━━ RECORDS TO PROCESS ━━

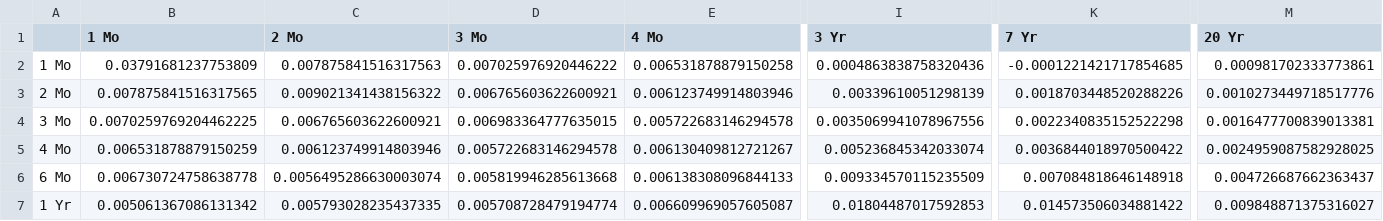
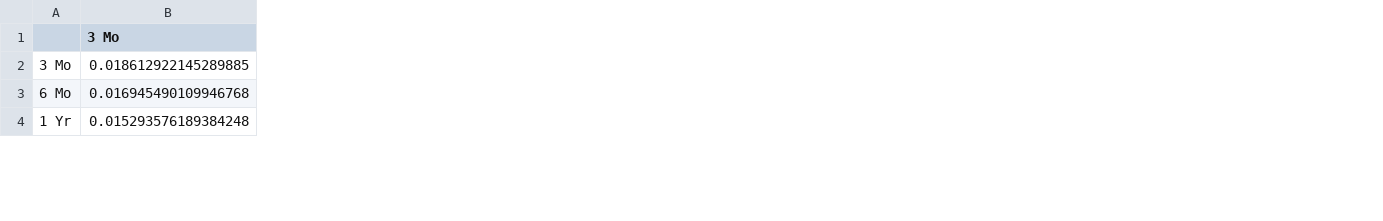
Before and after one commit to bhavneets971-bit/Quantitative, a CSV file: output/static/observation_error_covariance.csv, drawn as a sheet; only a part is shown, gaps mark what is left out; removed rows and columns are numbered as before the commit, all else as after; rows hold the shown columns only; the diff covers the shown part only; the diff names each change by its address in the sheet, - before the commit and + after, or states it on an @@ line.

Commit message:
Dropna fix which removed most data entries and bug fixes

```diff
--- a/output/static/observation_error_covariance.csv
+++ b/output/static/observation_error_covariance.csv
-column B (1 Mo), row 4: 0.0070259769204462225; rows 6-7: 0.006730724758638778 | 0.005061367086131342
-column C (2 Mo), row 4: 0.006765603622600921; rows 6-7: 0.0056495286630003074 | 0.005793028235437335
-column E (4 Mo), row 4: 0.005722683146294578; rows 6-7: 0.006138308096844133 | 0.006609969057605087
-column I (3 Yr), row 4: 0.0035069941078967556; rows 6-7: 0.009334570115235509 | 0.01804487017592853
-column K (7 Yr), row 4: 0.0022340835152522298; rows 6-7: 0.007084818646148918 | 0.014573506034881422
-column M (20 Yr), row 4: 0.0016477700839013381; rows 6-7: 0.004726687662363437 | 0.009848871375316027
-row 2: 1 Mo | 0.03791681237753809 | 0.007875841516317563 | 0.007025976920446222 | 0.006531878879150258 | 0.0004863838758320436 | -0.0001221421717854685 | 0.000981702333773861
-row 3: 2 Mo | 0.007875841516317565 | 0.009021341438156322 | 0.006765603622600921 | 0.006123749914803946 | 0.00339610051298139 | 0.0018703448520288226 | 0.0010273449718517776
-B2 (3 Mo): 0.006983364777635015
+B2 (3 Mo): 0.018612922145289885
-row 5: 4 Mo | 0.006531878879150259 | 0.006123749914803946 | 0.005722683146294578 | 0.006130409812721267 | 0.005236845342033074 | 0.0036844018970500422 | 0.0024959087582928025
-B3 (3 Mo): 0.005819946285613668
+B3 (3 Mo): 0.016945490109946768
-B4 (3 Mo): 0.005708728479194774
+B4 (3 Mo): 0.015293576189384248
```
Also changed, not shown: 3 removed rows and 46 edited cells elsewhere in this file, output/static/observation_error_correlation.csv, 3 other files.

━━━
━━ RECORDS TO PROCESS ━━

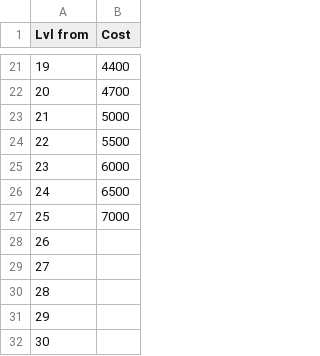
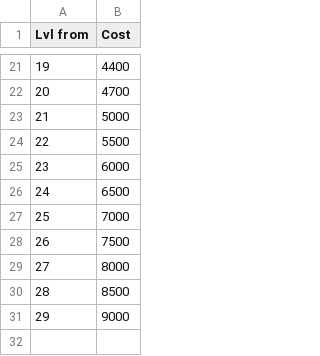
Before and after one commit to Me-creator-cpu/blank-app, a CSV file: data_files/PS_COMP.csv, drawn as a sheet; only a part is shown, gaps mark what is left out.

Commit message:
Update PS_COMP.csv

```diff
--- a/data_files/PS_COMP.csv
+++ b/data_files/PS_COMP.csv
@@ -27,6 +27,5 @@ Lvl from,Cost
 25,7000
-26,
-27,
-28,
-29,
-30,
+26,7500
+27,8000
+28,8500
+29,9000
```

━━━
━━ RECORDS TO PROCESS ━━

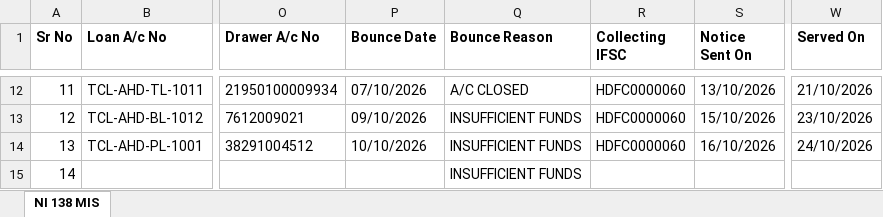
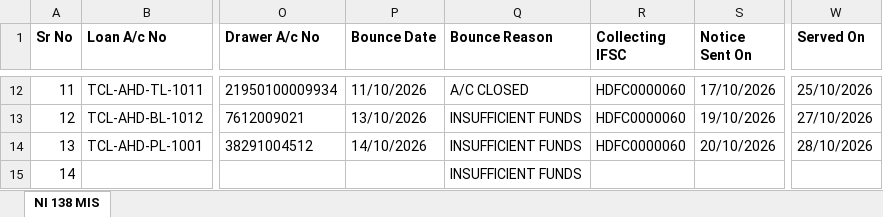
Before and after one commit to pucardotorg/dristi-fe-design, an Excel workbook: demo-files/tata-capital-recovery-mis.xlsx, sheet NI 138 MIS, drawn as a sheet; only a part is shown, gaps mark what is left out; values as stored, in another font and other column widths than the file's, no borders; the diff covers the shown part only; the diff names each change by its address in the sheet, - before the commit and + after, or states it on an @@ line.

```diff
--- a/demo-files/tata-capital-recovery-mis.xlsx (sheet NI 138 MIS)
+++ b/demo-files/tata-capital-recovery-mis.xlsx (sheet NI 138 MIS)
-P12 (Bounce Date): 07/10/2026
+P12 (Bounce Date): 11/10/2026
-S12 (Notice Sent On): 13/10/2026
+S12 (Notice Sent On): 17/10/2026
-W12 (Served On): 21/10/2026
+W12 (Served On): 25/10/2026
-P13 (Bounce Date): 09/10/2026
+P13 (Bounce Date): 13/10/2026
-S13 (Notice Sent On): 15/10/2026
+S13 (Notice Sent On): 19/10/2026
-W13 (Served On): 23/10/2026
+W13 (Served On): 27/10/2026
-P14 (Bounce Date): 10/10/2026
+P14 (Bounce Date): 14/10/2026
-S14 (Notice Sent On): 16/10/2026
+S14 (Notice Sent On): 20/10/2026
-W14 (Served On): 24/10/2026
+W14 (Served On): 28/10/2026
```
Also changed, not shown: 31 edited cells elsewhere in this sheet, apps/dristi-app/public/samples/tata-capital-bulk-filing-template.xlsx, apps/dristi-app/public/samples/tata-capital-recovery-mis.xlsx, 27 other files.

━━━

## TASK:
Collect the lines of the data that carry the word "demo".

## SOLUTION TO THIS PROBLEM:
Before and after one commit to pucardotorg/dristi-fe-design, an Excel workbook: demo-files/tata-capital-recovery-mis.xlsx, sheet NI 138 MIS, drawn as a sheet; only a part is shown, gaps mark what is left out; values as stored, in another font and other column widths than the file's, no borders; the diff covers the shown part only; the diff names each change by its address in the sheet, - before the commit and + after, or states it on an @@ line.
--- a/demo-files/tata-capital-recovery-mis.xlsx (sheet NI 138 MIS)
+++ b/demo-files/tata-capital-recovery-mis.xlsx (sheet NI 138 MIS)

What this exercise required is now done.